Thursday, 31 May, 2018 - 12:32 pm

When we think of the 40 years that the Jewish people spent in the desert from the time they left Egypt until the time they arrived in Israel, most people I know define this time as a time of strife, complaining and disrespect. In the Biblical stories, we see the various problems that came up – the Golden Calf, the complaining about lack of water and food, the request for meat, the rebellion of Korach, and of course the story of the spies that caused them to be stuck there for 40 years in the first place. In fact, the Torah says that the people tested Hashem ten times. But the truth is that rather than framing their entire experience in the desert as negative, there is another whole story that is also written in the Torah that we don’t often focus on.

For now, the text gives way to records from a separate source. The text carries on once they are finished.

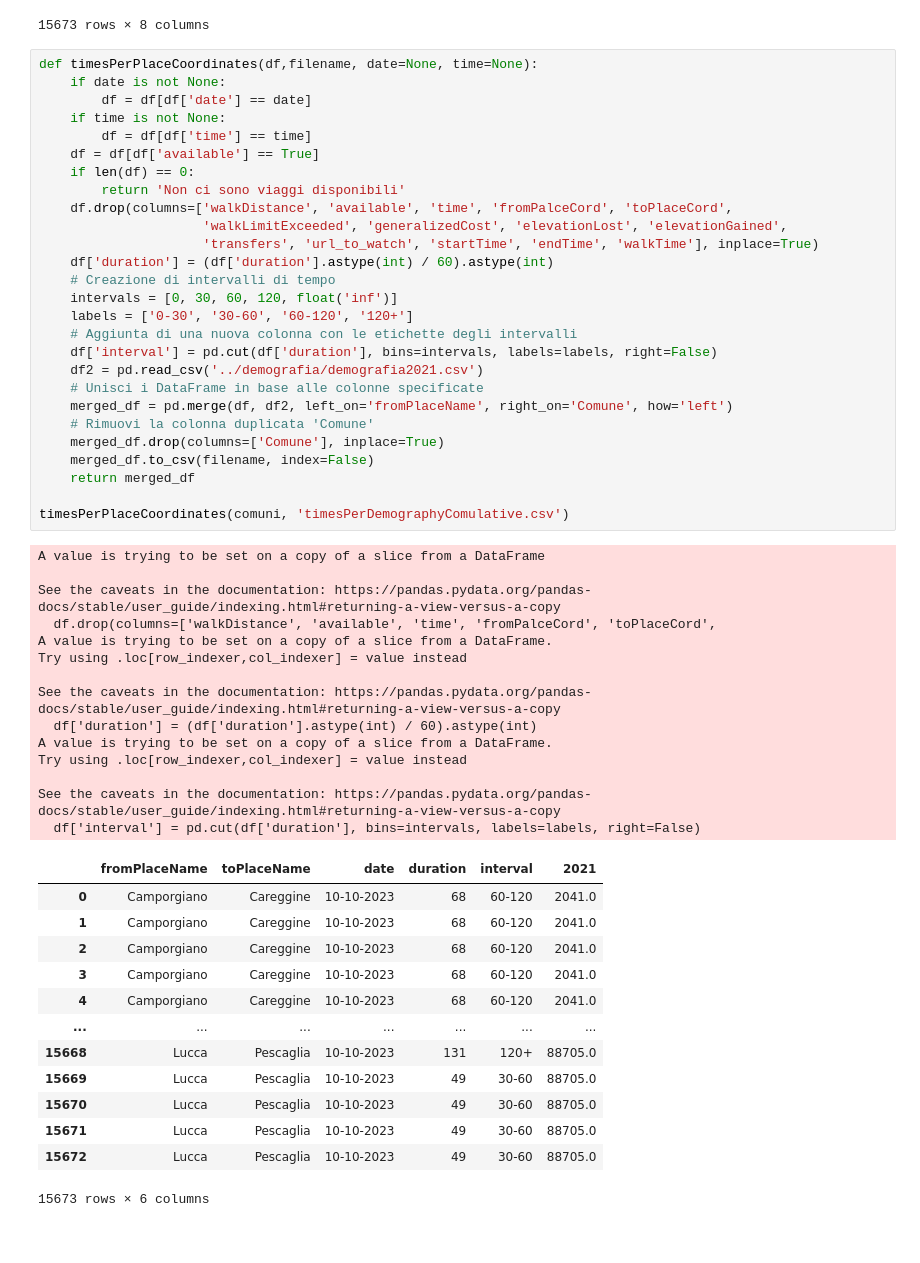
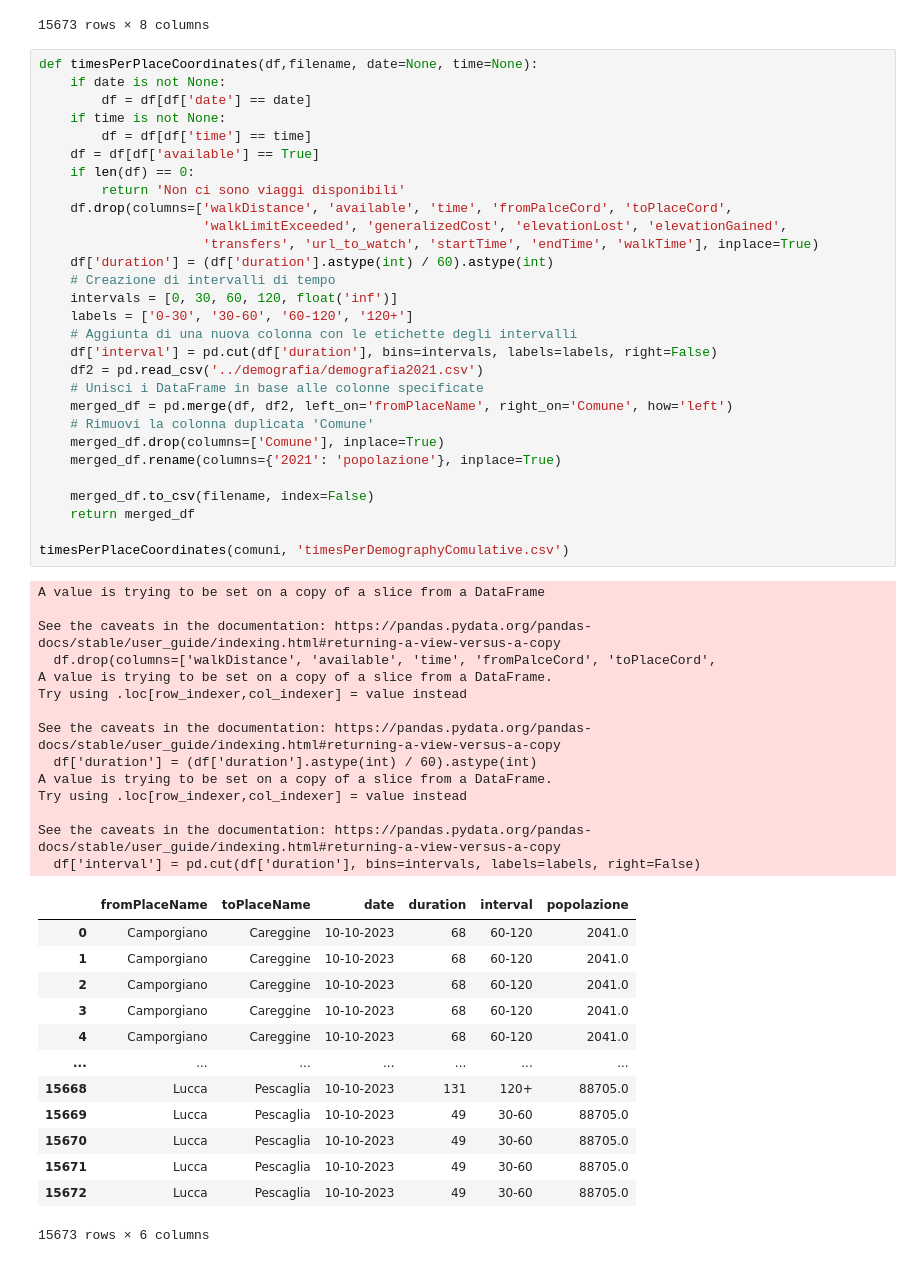
Before and after one commit to bianchi-john/OTPBorghi, a Jupyter notebook: histogram or scatterplot/histogram or scatterplot.ipynb, the cells around one changed output. Cells and saved outputs as stored; diff of their text form.

Commit message:
rename column in dataframe

```diff
--- a/histogram or scatterplot/histogram or scatterplot.ipynb
+++ b/histogram or scatterplot/histogram or scatterplot.ipynb
@@ -123,34 +123,36 @@ def timesPerPlaceCoordinates(df,filename, date=None, time=None):
     df['duration'] = (df['duration'].astype(int) / 60).astype(int)
     # Creazione di intervalli di tempo
     intervals = [0, 30, 60, 120, float('inf')]
     labels = ['0-30', '30-60', '60-120', '120+']
     # Aggiunta di una nuova colonna con le etichette degli intervalli
     df['interval'] = pd.cut(df['duration'], bins=intervals, labels=labels, right=False)
     df2 = pd.read_csv('../demografia/demografia2021.csv')
     # Unisci i DataFrame in base alle colonne specificate
     merged_df = pd.merge(df, df2, left_on='fromPlaceName', right_on='Comune', how='left')
     # Rimuovi la colonna duplicata 'Comune'
     merged_df.drop(columns=['Comune'], inplace=True)
+    merged_df.rename(columns={'2021': 'popolazione'}, inplace=True)
+
     merged_df.to_csv(filename, index=False)
     return merged_df
 
 timesPerPlaceCoordinates(comuni, 'timesPerDemographyComulative.csv')
 # %% [output]
 A value is trying to be set on a copy of a slice from a DataFrame
 
 See the caveats in the documentation: https://pandas.pydata.org/pandas-docs/stable/user_guide/indexing.html#returning-a-view-versus-a-copy
   df.drop(columns=['walkDistance', 'available', 'time', 'fromPalceCord', 'toPlaceCord',
 A value is trying to be set on a copy of a slice from a DataFrame.
 Try using .loc[row_indexer,col_indexer] = value instead
 
 See the caveats in the documentation: https://pandas.pydata.org/pandas-docs/stable/user_guide/indexing.html#returning-a-view-versus-a-copy
   df['duration'] = (df['duration'].astype(int) / 60).astype(int)
 A value is trying to be set on a copy of a slice from a DataFrame.
 Try using .loc[row_indexer,col_indexer] = value instead
 
 See the caveats in the documentation: https://pandas.pydata.org/pandas-docs/stable/user_guide/indexing.html#returning-a-view-versus-a-copy
   df['interval'] = pd.cut(df['duration'], bins=intervals, labels=labels, right=False)
-|  | fromPlaceName | toPlaceName | date | duration | interval | 2021 |
+|  | fromPlaceName | toPlaceName | date | duration | interval | popolazione |
 | 0 | Camporgiano | Careggine | 10-10-2023 | 68 | 60-120 | 2041.0 |
 | 1 | Camporgiano | Careggine | 10-10-2023 | 68 | 60-120 | 2041.0 |
 | 2 | Camporgiano | Careggine | 10-10-2023 | 68 | 60-120 | 2041.0 |
```
Also changed, not shown: 1 other file.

One of the stories told in this week’s Parsha, Beha’alotcha, is the way the decision was made to camp in a certain place and how long to stay there before the next journey. There was no council of elders deciding this, nor was it the decision of the leadership or a consensus of the people. The Torah tells us of a cloud that rested above the Mishkan (Sanctuary), and when the cloud would lift, the people would pack up and travel in the direction that the cloud led them. When the cloud settled, they would camp. Imagine what it took to set up camp. 600,000 families had to set up their tents and unpack. The Levi’im (Levites) would set the Mishkan up. Huge beams, long poles, hundreds of feet of cloth, goats’ hair and leather roof coverings, curtains, hundreds of feet of screens and pegs for the courtyard, furniture, all the utensils and all the many items necessary for the sacrifices. 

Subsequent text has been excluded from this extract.